** Source information **
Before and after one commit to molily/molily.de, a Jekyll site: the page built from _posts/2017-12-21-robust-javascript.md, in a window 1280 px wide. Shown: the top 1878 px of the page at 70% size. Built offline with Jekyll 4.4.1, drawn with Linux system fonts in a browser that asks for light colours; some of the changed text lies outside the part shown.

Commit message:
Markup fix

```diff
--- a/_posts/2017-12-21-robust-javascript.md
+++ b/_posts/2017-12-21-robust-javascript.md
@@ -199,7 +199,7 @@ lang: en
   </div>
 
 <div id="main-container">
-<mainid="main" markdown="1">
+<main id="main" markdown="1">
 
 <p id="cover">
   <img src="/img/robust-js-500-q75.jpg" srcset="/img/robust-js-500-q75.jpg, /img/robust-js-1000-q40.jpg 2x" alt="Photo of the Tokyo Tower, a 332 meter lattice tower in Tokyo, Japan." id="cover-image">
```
---
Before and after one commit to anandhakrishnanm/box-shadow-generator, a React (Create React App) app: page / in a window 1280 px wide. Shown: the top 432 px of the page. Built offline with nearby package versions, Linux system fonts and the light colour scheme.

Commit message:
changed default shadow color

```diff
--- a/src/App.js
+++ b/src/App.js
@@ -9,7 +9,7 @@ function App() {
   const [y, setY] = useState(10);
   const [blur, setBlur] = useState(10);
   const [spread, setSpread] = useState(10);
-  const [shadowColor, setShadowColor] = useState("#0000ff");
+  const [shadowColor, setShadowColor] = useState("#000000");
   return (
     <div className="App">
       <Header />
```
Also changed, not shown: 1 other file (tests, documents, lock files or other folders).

** What you are asked to do **
Considering only lines that hold the word "setShadowColor", work out how many appear in the listing above and give that number only.

** Result below **
2